TO DO. Starting at the top line and ending at the bottom one, repeat the entries exactly and drop every picture.
Start of DATA PROVIDED
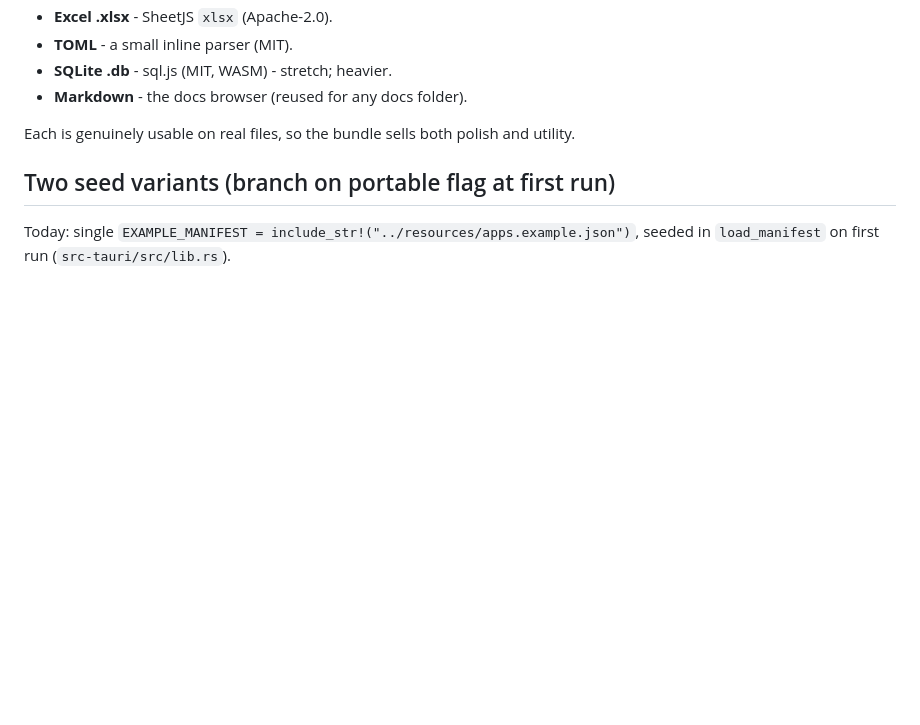
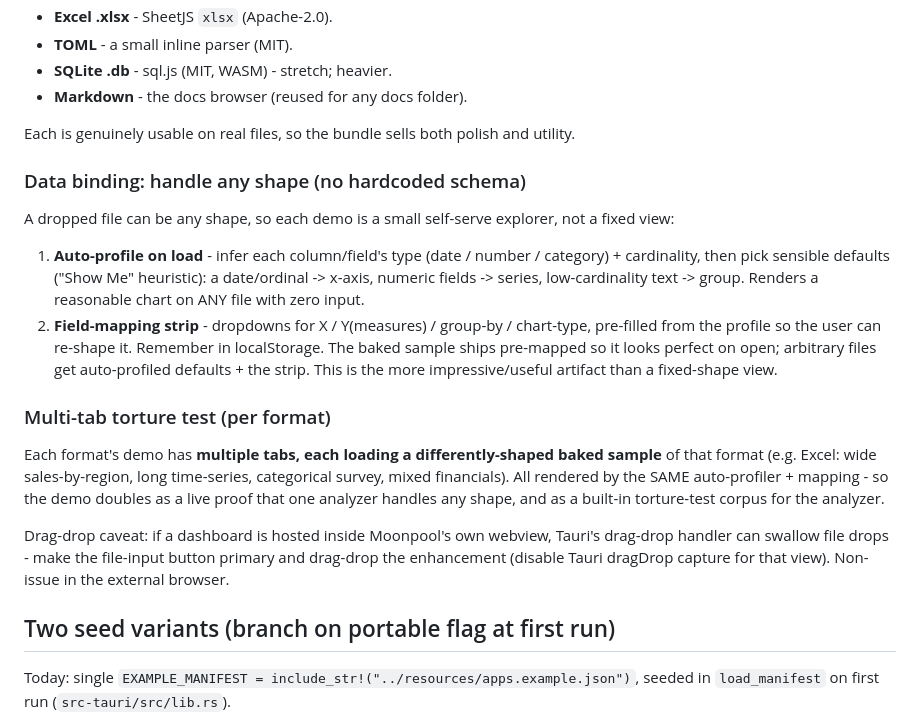
Before and after one commit to kjustinkeener/Moonpool, a Markdown page: docs/portable-scaffold.md, the part around the change. Rendered like a GitHub page; blank space fills up the shorter version.

Commit message:
Spec: any-shape data binding (auto-profile + field mapping) + multi-tab torture test
- Each data-source demo is a self-serve explorer: auto-profile columns (type +
  cardinality) to pick sensible chart defaults, plus a field-mapping strip
  (X/Y/group/chart-type) remembered in localStorage. Baked sample ships pre-mapped.
- Each format demo gets multiple tabs, each a differently-shaped baked sample, all
  rendered by the same analyzer - doubles as a live "handles any shape" proof and a
  torture-test corpus.
- Note the Tauri in-webview drag-drop caveat (file-input primary).

Co-Authored-By: Claude Opus 4.8 <noreply@anthropic.com>

```diff
--- a/docs/portable-scaffold.md
+++ b/docs/portable-scaffold.md
@@ -150,6 +150,33 @@ One demo per source (parser license in parens - all inline-vendored):
 
 Each is genuinely usable on real files, so the bundle sells both polish and utility.
 
+### Data binding: handle any shape (no hardcoded schema)
+
+A dropped file can be any shape, so each demo is a small self-serve explorer, not a
+fixed view:
+1. **Auto-profile on load** - infer each column/field's type (date / number /
+   category) + cardinality, then pick sensible defaults ("Show Me" heuristic): a
+   date/ordinal -> x-axis, numeric fields -> series, low-cardinality text -> group.
+   Renders a reasonable chart on ANY file with zero input.
+2. **Field-mapping strip** - dropdowns for X / Y(measures) / group-by / chart-type,
+   pre-filled from the profile so the user can re-shape it. Remember in localStorage.
+The baked sample ships pre-mapped so it looks perfect on open; arbitrary files get
+auto-profiled defaults + the strip. This is the more impressive/useful artifact than
+a fixed-shape view.
+
+### Multi-tab torture test (per format)
+
+Each format's demo has **multiple tabs, each loading a differently-shaped baked
+sample** of that format (e.g. Excel: wide sales-by-region, long time-series,
+categorical survey, mixed financials). All rendered by the SAME auto-profiler +
+mapping - so the demo doubles as a live proof that one analyzer handles any shape,
+and as a built-in torture-test corpus for the analyzer.
+
+Drag-drop caveat: if a dashboard is hosted inside Moonpool's own webview, Tauri's
+drag-drop handler can swallow file drops - make the file-input button primary and
+drag-drop the enhancement (disable Tauri dragDrop capture for that view). Non-issue
+in the external browser.
+
 ## Two seed variants (branch on portable flag at first run)
 
 Today: single `EXAMPLE_MANIFEST = include_str!("../resources/apps.example.json")`,
```
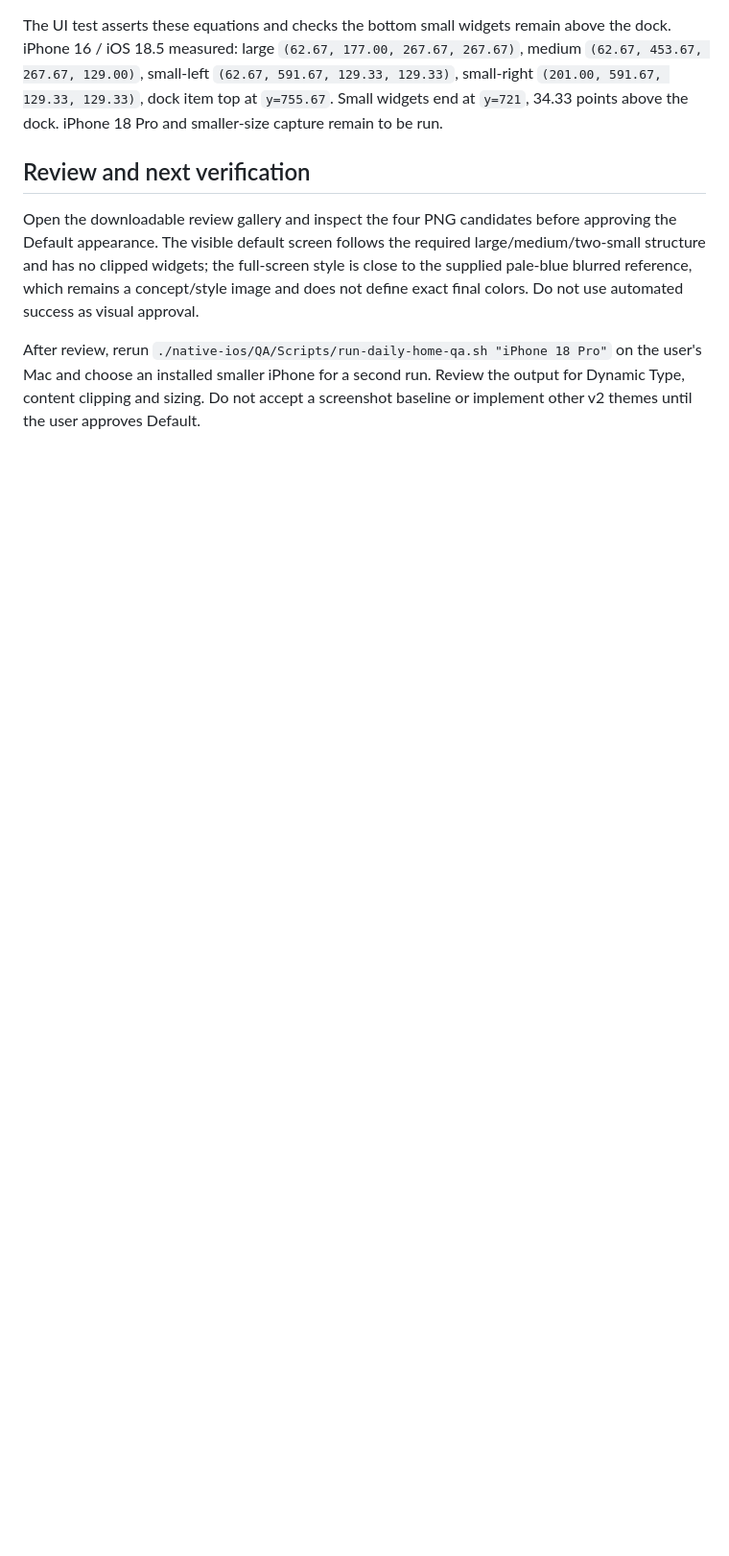
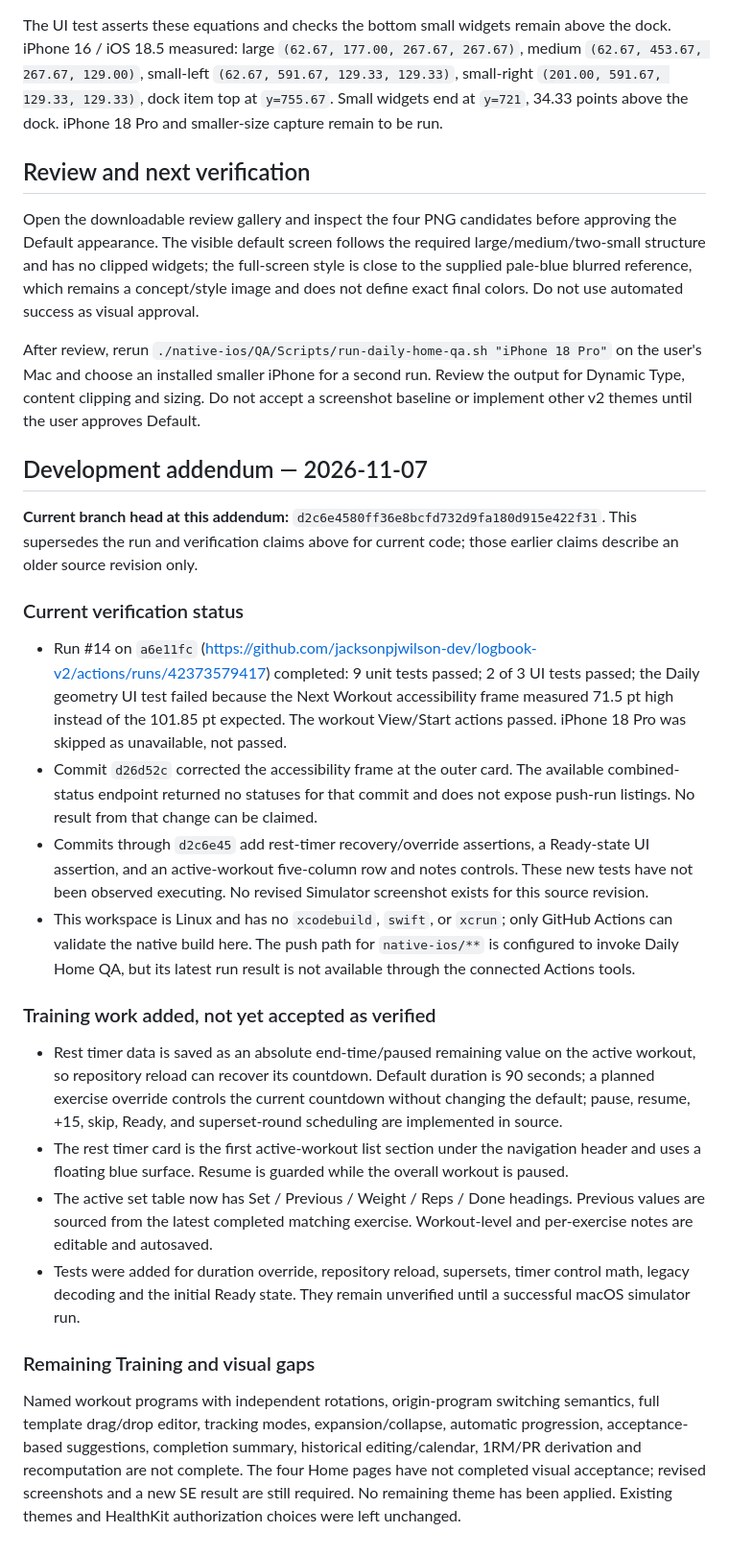
Before and after one commit to jacksonpjwilson-dev/logbook-v2, a Markdown page: native-ios/QA/AUDIT_RESULTS.md, the part around the change. Shown at 96% size. Drawn GitHub-style; blank space fills up the shorter version.

Commit message:
Update audit with current Training work and test limits

```diff
--- a/native-ios/QA/AUDIT_RESULTS.md
+++ b/native-ios/QA/AUDIT_RESULTS.md
@@ -62,3 +62,26 @@ The UI test asserts these equations and checks the bottom small widgets remain a
 Open the downloadable review gallery and inspect the four PNG candidates before approving the Default appearance. The visible default screen follows the required large/medium/two-small structure and has no clipped widgets; the full-screen style is close to the supplied pale-blue blurred reference, which remains a concept/style image and does not define exact final colors. Do not use automated success as visual approval.
 
 After review, rerun `./native-ios/QA/Scripts/run-daily-home-qa.sh "iPhone 18 Pro"` on the user's Mac and choose an installed smaller iPhone for a second run. Review the output for Dynamic Type, content clipping and sizing. Do not accept a screenshot baseline or implement other v2 themes until the user approves Default.
+
+
+## Development addendum — 2026-11-07
+
+**Current branch head at this addendum:** `d2c6e4580ff36e8bcfd732d9fa180d915e422f31`. This supersedes the run and verification claims above for current code; those earlier claims describe an older source revision only.
+
+### Current verification status
+
+- Run #14 on `a6e11fc` (https://github.com/jacksonpjwilson-dev/logbook-v2/actions/runs/42373579417) completed: 9 unit tests passed; 2 of 3 UI tests passed; the Daily geometry UI test failed because the Next Workout accessibility frame measured 71.5 pt high instead of the 101.85 pt expected. The workout View/Start actions passed. iPhone 18 Pro was skipped as unavailable, not passed.
+- Commit `d26d52c` corrected the accessibility frame at the outer card. The available combined-status endpoint returned no statuses for that commit and does not expose push-run listings. No result from that change can be claimed.
+- Commits through `d2c6e45` add rest-timer recovery/override assertions, a Ready-state UI assertion, and an active-workout five-column row and notes controls. These new tests have not been observed executing. No revised Simulator screenshot exists for this source revision.
+- This workspace is Linux and has no `xcodebuild`, `swift`, or `xcrun`; only GitHub Actions can validate the native build here. The push path for `native-ios/**` is configured to invoke Daily Home QA, but its latest run result is not available through the connected Actions tools.
+
+### Training work added, not yet accepted as verified
+
+- Rest timer data is saved as an absolute end-time/paused remaining value on the active workout, so repository reload can recover its countdown. Default duration is 90 seconds; a planned exercise override controls the current countdown without changing the default; pause, resume, +15, skip, Ready, and superset-round scheduling are implemented in source.
+- The rest timer card is the first active-workout list section under the navigation header and uses a floating blue surface. Resume is guarded while the overall workout is paused.
+- The active set table now has Set / Previous / Weight / Reps / Done headings. Previous values are sourced from the latest completed matching exercise. Workout-level and per-exercise notes are editable and autosaved.
+- Tests were added for duration override, repository reload, supersets, timer control math, legacy decoding and the initial Ready state. They remain unverified until a successful macOS simulator run.
+
+### Remaining Training and visual gaps
+
+Named workout programs with independent rotations, origin-program switching semantics, full template drag/drop editor, tracking modes, expansion/collapse, automatic progression, acceptance-based suggestions, completion summary, historical editing/calendar, 1RM/PR derivation and recomputation are not complete. The four Home pages have not completed visual acceptance; revised screenshots and a new SE result are still required. No remaining theme has been applied. Existing themes and HealthKit authorization choices were left unchanged.
```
End of DATA PROVIDED
FINISHED TASK.
Before and after one commit to kjustinkeener/Moonpool, a Markdown page: docs/portable-scaffold.md, the part around the change. Rendered like a GitHub page; blank space fills up the shorter version.

Commit message:
Spec: any-shape data binding (auto-profile + field mapping) + multi-tab torture test
- Each data-source demo is a self-serve explorer: auto-profile columns (type +
  cardinality) to pick sensible chart defaults, plus a field-mapping strip
  (X/Y/group/chart-type) remembered in localStorage. Baked sample ships pre-mapped.
- Each format demo gets multiple tabs, each a differently-shaped baked sample, all
  rendered by the same analyzer - doubles as a live "handles any shape" proof and a
  torture-test corpus.
- Note the Tauri in-webview drag-drop caveat (file-input primary).

Co-Authored-By: Claude Opus 4.8 <noreply@anthropic.com>

```diff
--- a/docs/portable-scaffold.md
+++ b/docs/portable-scaffold.md
@@ -150,6 +150,33 @@ One demo per source (parser license in parens - all inline-vendored):
 
 Each is genuinely usable on real files, so the bundle sells both polish and utility.
 
+### Data binding: handle any shape (no hardcoded schema)
+
+A dropped file can be any shape, so each demo is a small self-serve explorer, not a
+fixed view:
+1. **Auto-profile on load** - infer each column/field's type (date / number /
+   category) + cardinality, then pick sensible defaults ("Show Me" heuristic): a
+   date/ordinal -> x-axis, numeric fields -> series, low-cardinality text -> group.
+   Renders a reasonable chart on ANY file with zero input.
+2. **Field-mapping strip** - dropdowns for X / Y(measures) / group-by / chart-type,
+   pre-filled from the profile so the user can re-shape it. Remember in localStorage.
+The baked sample ships pre-mapped so it looks perfect on open; arbitrary files get
+auto-profiled defaults + the strip. This is the more impressive/useful artifact than
+a fixed-shape view.
+
+### Multi-tab torture test (per format)
+
+Each format's demo has **multiple tabs, each loading a differently-shaped baked
+sample** of that format (e.g. Excel: wide sales-by-region, long time-series,
+categorical survey, mixed financials). All rendered by the SAME auto-profiler +
+mapping - so the demo doubles as a live proof that one analyzer handles any shape,
+and as a built-in torture-test corpus for the analyzer.
+
+Drag-drop caveat: if a dashboard is hosted inside Moonpool's own webview, Tauri's
+drag-drop handler can swallow file drops - make the file-input button primary and
+drag-drop the enhancement (disable Tauri dragDrop capture for that view). Non-issue
+in the external browser.
+
 ## Two seed variants (branch on portable flag at first run)
 
 Today: single `EXAMPLE_MANIFEST = include_str!("../resources/apps.example.json")`,
```
Before and after one commit to jacksonpjwilson-dev/logbook-v2, a Markdown page: native-ios/QA/AUDIT_RESULTS.md, the part around the change. Shown at 96% size. Drawn GitHub-style; blank space fills up the shorter version.

Commit message:
Update audit with current Training work and test limits

```diff
--- a/native-ios/QA/AUDIT_RESULTS.md
+++ b/native-ios/QA/AUDIT_RESULTS.md
@@ -62,3 +62,26 @@ The UI test asserts these equations and checks the bottom small widgets remain a
 Open the downloadable review gallery and inspect the four PNG candidates before approving the Default appearance. The visible default screen follows the required large/medium/two-small structure and has no clipped widgets; the full-screen style is close to the supplied pale-blue blurred reference, which remains a concept/style image and does not define exact final colors. Do not use automated success as visual approval.
 
 After review, rerun `./native-ios/QA/Scripts/run-daily-home-qa.sh "iPhone 18 Pro"` on the user's Mac and choose an installed smaller iPhone for a second run. Review the output for Dynamic Type, content clipping and sizing. Do not accept a screenshot baseline or implement other v2 themes until the user approves Default.
+
+
+## Development addendum — 2026-11-07
+
+**Current branch head at this addendum:** `d2c6e4580ff36e8bcfd732d9fa180d915e422f31`. This supersedes the run and verification claims above for current code; those earlier claims describe an older source revision only.
+
+### Current verification status
+
+- Run #14 on `a6e11fc` (https://github.com/jacksonpjwilson-dev/logbook-v2/actions/runs/42373579417) completed: 9 unit tests passed; 2 of 3 UI tests passed; the Daily geometry UI test failed because the Next Workout accessibility frame measured 71.5 pt high instead of the 101.85 pt expected. The workout View/Start actions passed. iPhone 18 Pro was skipped as unavailable, not passed.
+- Commit `d26d52c` corrected the accessibility frame at the outer card. The available combined-status endpoint returned no statuses for that commit and does not expose push-run listings. No result from that change can be claimed.
+- Commits through `d2c6e45` add rest-timer recovery/override assertions, a Ready-state UI assertion, and an active-workout five-column row and notes controls. These new tests have not been observed executing. No revised Simulator screenshot exists for this source revision.
+- This workspace is Linux and has no `xcodebuild`, `swift`, or `xcrun`; only GitHub Actions can validate the native build here. The push path for `native-ios/**` is configured to invoke Daily Home QA, but its latest run result is not available through the connected Actions tools.
+
+### Training work added, not yet accepted as verified
+
+- Rest timer data is saved as an absolute end-time/paused remaining value on the active workout, so repository reload can recover its countdown. Default duration is 90 seconds; a planned exercise override controls the current countdown without changing the default; pause, resume, +15, skip, Ready, and superset-round scheduling are implemented in source.
+- The rest timer card is the first active-workout list section under the navigation header and uses a floating blue surface. Resume is guarded while the overall workout is paused.
+- The active set table now has Set / Previous / Weight / Reps / Done headings. Previous values are sourced from the latest completed matching exercise. Workout-level and per-exercise notes are editable and autosaved.
+- Tests were added for duration override, repository reload, supersets, timer control math, legacy decoding and the initial Ready state. They remain unverified until a successful macOS simulator run.
+
+### Remaining Training and visual gaps
+
+Named workout programs with independent rotations, origin-program switching semantics, full template drag/drop editor, tracking modes, expansion/collapse, automatic progression, acceptance-based suggestions, completion summary, historical editing/calendar, 1RM/PR derivation and recomputation are not complete. The four Home pages have not completed visual acceptance; revised screenshots and a new SE result are still required. No remaining theme has been applied. Existing themes and HealthKit authorization choices were left unchanged.
```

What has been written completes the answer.